* _Task objective_: Word for word, copy the entire listing below, but do not carry over any pictures.

* _Available records_:
□ □ □ □
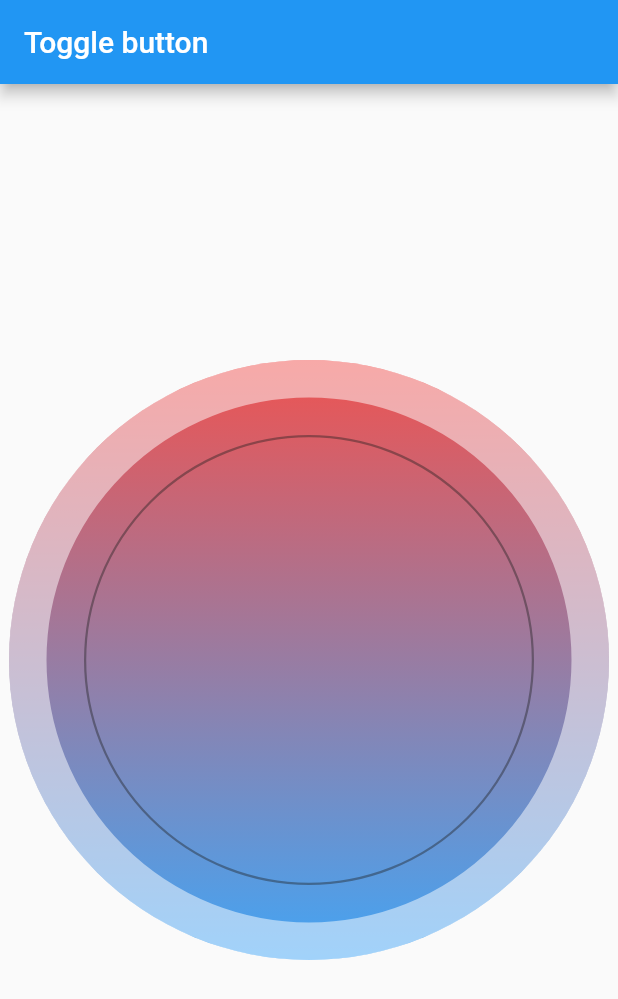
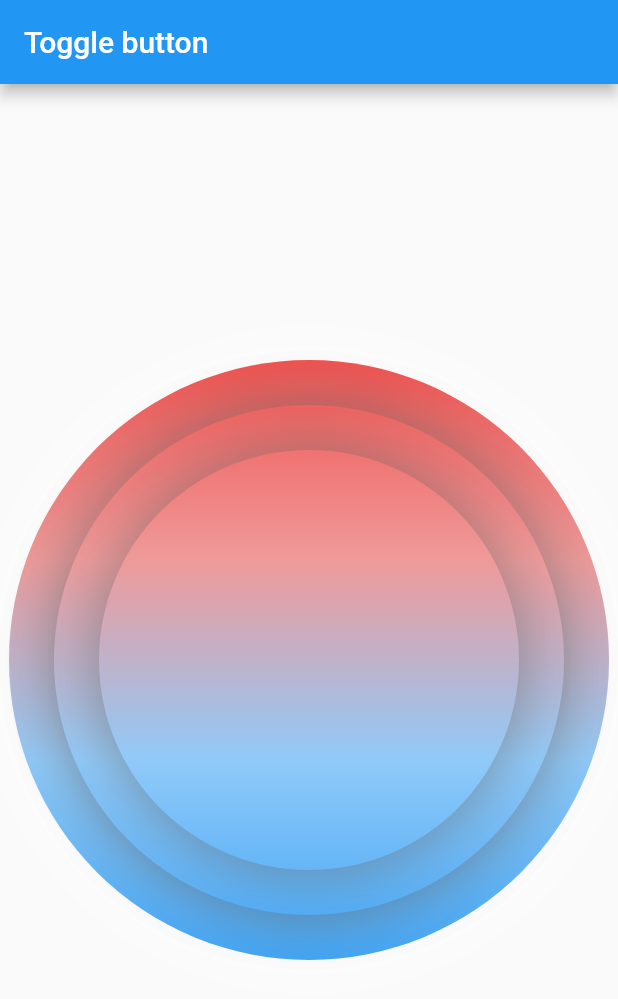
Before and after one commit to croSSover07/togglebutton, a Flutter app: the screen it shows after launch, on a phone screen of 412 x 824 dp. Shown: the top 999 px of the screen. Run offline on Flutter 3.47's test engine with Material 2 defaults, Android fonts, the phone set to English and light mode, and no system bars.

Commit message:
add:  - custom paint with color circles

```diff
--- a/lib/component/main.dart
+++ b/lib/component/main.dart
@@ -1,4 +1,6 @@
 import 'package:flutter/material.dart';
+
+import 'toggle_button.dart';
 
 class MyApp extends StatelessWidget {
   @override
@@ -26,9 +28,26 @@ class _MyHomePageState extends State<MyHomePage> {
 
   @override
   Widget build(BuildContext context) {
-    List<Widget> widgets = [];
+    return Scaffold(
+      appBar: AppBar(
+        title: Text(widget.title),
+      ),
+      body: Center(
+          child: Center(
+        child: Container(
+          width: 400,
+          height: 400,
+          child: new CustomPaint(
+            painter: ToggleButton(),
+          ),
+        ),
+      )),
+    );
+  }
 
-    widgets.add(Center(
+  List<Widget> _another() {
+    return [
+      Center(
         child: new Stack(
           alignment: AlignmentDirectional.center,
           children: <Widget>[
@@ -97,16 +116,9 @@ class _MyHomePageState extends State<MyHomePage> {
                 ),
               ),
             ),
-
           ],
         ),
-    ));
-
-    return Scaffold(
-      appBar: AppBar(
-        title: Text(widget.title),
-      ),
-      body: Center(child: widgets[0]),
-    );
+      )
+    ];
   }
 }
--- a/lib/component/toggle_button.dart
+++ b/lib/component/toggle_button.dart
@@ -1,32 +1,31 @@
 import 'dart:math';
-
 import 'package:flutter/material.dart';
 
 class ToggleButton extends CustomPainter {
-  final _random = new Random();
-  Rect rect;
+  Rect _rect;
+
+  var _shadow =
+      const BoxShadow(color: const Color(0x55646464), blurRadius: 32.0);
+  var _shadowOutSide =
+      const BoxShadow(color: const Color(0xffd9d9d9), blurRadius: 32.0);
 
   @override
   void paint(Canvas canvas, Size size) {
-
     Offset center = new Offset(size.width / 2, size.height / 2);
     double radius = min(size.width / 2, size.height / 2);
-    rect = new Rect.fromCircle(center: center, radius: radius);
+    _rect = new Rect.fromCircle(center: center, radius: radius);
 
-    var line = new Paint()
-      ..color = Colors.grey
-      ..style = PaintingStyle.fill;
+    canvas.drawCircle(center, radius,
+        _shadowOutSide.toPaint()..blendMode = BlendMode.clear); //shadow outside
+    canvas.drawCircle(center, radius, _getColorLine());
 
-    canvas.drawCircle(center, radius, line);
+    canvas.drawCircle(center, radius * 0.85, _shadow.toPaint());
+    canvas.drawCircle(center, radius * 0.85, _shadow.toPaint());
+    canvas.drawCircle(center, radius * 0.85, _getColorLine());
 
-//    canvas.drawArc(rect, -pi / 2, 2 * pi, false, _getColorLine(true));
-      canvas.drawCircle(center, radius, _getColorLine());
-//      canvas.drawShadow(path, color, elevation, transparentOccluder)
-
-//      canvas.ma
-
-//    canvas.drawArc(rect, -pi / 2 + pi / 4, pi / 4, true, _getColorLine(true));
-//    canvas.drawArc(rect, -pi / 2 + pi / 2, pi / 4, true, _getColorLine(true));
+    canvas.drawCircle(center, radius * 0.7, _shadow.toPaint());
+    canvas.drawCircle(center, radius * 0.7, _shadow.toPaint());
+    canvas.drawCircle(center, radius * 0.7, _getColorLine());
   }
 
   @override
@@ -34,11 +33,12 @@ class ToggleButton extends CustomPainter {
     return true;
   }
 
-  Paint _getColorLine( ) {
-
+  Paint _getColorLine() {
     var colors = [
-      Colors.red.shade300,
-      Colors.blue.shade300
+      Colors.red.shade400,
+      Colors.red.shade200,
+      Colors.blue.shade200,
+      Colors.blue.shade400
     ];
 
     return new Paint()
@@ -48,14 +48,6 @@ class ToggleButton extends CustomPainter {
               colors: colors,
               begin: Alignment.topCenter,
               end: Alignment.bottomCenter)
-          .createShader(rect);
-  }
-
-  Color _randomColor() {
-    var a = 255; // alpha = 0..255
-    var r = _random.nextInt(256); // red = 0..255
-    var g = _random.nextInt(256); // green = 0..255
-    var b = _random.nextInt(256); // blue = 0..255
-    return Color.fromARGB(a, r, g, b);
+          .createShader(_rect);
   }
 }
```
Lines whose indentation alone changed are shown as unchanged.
□ □ □ □
* _Response to the exercise_:
Before and after one commit to croSSover07/togglebutton, a Flutter app: the screen it shows after launch, on a phone screen of 412 x 824 dp. Shown: the top 999 px of the screen. Run offline on Flutter 3.47's test engine with Material 2 defaults, Android fonts, the phone set to English and light mode, and no system bars.

Commit message:
add:  - custom paint with color circles

```diff
--- a/lib/component/main.dart
+++ b/lib/component/main.dart
@@ -1,4 +1,6 @@
 import 'package:flutter/material.dart';
+
+import 'toggle_button.dart';
 
 class MyApp extends StatelessWidget {
   @override
@@ -26,9 +28,26 @@ class _MyHomePageState extends State<MyHomePage> {
 
   @override
   Widget build(BuildContext context) {
-    List<Widget> widgets = [];
+    return Scaffold(
+      appBar: AppBar(
+        title: Text(widget.title),
+      ),
+      body: Center(
+          child: Center(
+        child: Container(
+          width: 400,
+          height: 400,
+          child: new CustomPaint(
+            painter: ToggleButton(),
+          ),
+        ),
+      )),
+    );
+  }
 
-    widgets.add(Center(
+  List<Widget> _another() {
+    return [
+      Center(
         child: new Stack(
           alignment: AlignmentDirectional.center,
           children: <Widget>[
@@ -97,16 +116,9 @@ class _MyHomePageState extends State<MyHomePage> {
                 ),
               ),
             ),
-
           ],
         ),
-    ));
-
-    return Scaffold(
-      appBar: AppBar(
-        title: Text(widget.title),
-      ),
-      body: Center(child: widgets[0]),
-    );
+      )
+    ];
   }
 }
--- a/lib/component/toggle_button.dart
+++ b/lib/component/toggle_button.dart
@@ -1,32 +1,31 @@
 import 'dart:math';
-
 import 'package:flutter/material.dart';
 
 class ToggleButton extends CustomPainter {
-  final _random = new Random();
-  Rect rect;
+  Rect _rect;
+
+  var _shadow =
+      const BoxShadow(color: const Color(0x55646464), blurRadius: 32.0);
+  var _shadowOutSide =
+      const BoxShadow(color: const Color(0xffd9d9d9), blurRadius: 32.0);
 
   @override
   void paint(Canvas canvas, Size size) {
-
     Offset center = new Offset(size.width / 2, size.height / 2);
     double radius = min(size.width / 2, size.height / 2);
-    rect = new Rect.fromCircle(center: center, radius: radius);
+    _rect = new Rect.fromCircle(center: center, radius: radius);
 
-    var line = new Paint()
-      ..color = Colors.grey
-      ..style = PaintingStyle.fill;
+    canvas.drawCircle(center, radius,
+        _shadowOutSide.toPaint()..blendMode = BlendMode.clear); //shadow outside
+    canvas.drawCircle(center, radius, _getColorLine());
 
-    canvas.drawCircle(center, radius, line);
+    canvas.drawCircle(center, radius * 0.85, _shadow.toPaint());
+    canvas.drawCircle(center, radius * 0.85, _shadow.toPaint());
+    canvas.drawCircle(center, radius * 0.85, _getColorLine());
 
-//    canvas.drawArc(rect, -pi / 2, 2 * pi, false, _getColorLine(true));
-      canvas.drawCircle(center, radius, _getColorLine());
-//      canvas.drawShadow(path, color, elevation, transparentOccluder)
-
-//      canvas.ma
-
-//    canvas.drawArc(rect, -pi / 2 + pi / 4, pi / 4, true, _getColorLine(true));
-//    canvas.drawArc(rect, -pi / 2 + pi / 2, pi / 4, true, _getColorLine(true));
+    canvas.drawCircle(center, radius * 0.7, _shadow.toPaint());
+    canvas.drawCircle(center, radius * 0.7, _shadow.toPaint());
+    canvas.drawCircle(center, radius * 0.7, _getColorLine());
   }
 
   @override
@@ -34,11 +33,12 @@ class ToggleButton extends CustomPainter {
     return true;
   }
 
-  Paint _getColorLine( ) {
-
+  Paint _getColorLine() {
     var colors = [
-      Colors.red.shade300,
-      Colors.blue.shade300
+      Colors.red.shade400,
+      Colors.red.shade200,
+      Colors.blue.shade200,
+      Colors.blue.shade400
     ];
 
     return new Paint()
@@ -48,14 +48,6 @@ class ToggleButton extends CustomPainter {
               colors: colors,
               begin: Alignment.topCenter,
               end: Alignment.bottomCenter)
-          .createShader(rect);
-  }
-
-  Color _randomColor() {
-    var a = 255; // alpha = 0..255
-    var r = _random.nextInt(256); // red = 0..255
-    var g = _random.nextInt(256); // green = 0..255
-    var b = _random.nextInt(256); // blue = 0..255
-    return Color.fromARGB(a, r, g, b);
+          .createShader(_rect);
   }
 }
```
Lines whose indentation alone changed are shown as unchanged.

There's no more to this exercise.